Revision tracking records:

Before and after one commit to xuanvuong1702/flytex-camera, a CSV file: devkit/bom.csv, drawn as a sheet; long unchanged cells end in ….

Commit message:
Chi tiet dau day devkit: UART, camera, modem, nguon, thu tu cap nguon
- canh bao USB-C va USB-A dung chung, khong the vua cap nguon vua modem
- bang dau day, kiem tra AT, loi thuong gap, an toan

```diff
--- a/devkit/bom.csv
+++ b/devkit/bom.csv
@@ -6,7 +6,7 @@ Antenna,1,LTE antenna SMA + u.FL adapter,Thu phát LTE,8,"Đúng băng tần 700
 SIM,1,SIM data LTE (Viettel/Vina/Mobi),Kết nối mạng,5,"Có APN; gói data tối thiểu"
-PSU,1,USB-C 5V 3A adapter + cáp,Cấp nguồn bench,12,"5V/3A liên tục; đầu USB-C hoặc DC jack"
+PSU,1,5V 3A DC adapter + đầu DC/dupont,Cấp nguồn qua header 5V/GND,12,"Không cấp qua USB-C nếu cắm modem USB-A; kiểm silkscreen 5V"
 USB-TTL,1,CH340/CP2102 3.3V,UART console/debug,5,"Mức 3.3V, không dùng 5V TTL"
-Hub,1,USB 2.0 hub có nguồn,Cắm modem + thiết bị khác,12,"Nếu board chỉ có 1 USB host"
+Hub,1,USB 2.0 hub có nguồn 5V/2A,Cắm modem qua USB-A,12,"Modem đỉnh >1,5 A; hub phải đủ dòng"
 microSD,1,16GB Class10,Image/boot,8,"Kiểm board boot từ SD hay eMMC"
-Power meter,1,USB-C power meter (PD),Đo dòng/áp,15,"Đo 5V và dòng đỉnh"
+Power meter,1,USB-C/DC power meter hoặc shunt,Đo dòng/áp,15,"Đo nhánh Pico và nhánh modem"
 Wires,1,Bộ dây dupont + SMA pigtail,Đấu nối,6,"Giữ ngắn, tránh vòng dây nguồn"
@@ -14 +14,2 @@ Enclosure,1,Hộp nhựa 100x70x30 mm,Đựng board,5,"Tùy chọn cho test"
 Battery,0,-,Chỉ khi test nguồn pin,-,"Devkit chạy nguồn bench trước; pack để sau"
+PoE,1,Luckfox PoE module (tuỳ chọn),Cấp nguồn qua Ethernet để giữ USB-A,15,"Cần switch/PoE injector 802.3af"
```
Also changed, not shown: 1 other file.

_TASK DETAILS_. Above are the records; copy each line from them that includes the string "board".

_WRITTEN RESPONSE_.
-Hub,1,USB 2.0 hub có nguồn,Cắm modem + thiết bị khác,12,"Nếu board chỉ có 1 USB host"
 microSD,1,16GB Class10,Image/boot,8,"Kiểm board boot từ SD hay eMMC"
@@ -14 +14,2 @@ Enclosure,1,Hộp nhựa 100x70x30 mm,Đựng board,5,"Tùy chọn cho test"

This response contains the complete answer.